From the entries, copy out every line in which the word "date" is found.

[Opening Materials provided section]

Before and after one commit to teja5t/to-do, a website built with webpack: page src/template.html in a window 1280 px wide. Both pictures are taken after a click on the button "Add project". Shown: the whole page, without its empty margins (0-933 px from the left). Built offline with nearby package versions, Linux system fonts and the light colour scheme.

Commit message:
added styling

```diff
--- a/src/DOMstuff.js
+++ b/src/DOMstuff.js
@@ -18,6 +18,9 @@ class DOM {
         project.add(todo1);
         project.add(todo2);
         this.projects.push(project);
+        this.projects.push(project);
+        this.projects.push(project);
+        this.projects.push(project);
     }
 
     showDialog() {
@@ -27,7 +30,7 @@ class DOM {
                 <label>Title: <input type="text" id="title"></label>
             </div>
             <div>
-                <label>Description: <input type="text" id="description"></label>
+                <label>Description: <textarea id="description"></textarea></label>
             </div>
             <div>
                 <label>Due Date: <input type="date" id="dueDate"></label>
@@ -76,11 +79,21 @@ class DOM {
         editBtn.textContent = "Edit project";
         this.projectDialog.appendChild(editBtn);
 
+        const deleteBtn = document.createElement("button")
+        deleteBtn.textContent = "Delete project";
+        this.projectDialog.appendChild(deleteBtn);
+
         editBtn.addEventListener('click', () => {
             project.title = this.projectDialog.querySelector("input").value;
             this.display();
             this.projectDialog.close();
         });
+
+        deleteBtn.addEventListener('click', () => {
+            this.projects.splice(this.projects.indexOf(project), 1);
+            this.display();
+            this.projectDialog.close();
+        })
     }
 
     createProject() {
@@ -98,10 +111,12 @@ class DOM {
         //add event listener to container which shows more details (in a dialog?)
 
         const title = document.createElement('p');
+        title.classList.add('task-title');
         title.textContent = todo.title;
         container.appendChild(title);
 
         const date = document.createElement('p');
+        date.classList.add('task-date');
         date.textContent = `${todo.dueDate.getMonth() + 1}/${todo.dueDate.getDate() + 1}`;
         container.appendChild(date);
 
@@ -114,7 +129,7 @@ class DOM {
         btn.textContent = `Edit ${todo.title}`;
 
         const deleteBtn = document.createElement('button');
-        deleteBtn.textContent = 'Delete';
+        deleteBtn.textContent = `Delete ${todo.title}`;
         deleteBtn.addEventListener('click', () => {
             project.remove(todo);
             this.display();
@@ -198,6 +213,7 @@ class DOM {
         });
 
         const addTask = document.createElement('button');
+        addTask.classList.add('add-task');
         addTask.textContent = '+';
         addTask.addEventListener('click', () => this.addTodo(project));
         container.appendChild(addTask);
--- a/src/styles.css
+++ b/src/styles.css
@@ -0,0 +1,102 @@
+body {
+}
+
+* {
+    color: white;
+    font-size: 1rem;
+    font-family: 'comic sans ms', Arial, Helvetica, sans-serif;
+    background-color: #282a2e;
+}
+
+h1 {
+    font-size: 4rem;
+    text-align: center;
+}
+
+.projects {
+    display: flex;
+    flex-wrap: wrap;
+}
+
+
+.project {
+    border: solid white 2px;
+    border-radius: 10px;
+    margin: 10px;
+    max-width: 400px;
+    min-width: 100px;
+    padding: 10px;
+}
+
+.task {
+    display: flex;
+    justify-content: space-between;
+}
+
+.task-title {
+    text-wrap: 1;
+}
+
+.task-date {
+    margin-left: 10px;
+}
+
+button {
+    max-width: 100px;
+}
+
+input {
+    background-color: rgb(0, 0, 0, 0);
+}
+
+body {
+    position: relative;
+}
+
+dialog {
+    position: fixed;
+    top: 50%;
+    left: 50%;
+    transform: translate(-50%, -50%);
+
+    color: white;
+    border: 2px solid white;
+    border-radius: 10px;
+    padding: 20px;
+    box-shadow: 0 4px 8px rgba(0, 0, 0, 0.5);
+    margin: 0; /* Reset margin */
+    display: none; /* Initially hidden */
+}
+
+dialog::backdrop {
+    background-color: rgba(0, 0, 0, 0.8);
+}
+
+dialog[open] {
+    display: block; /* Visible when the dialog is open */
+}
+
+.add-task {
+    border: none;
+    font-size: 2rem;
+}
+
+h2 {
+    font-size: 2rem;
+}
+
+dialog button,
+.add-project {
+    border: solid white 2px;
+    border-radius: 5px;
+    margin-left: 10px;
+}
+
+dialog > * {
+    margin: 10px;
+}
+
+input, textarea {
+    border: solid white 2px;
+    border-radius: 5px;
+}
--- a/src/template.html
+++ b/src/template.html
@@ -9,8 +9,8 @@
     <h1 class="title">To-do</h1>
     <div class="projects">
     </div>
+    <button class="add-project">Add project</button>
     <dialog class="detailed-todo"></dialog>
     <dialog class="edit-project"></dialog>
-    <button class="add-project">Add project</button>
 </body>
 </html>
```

[Closing Materials provided section]

## Result for this task
                 <label>Due Date: <input type="date" id="dueDate"></label>
         const date = document.createElement('p');
+        date.classList.add('task-date');
         date.textContent = `${todo.dueDate.getMonth() + 1}/${todo.dueDate.getDate() + 1}`;
         container.appendChild(date);
+.task-date {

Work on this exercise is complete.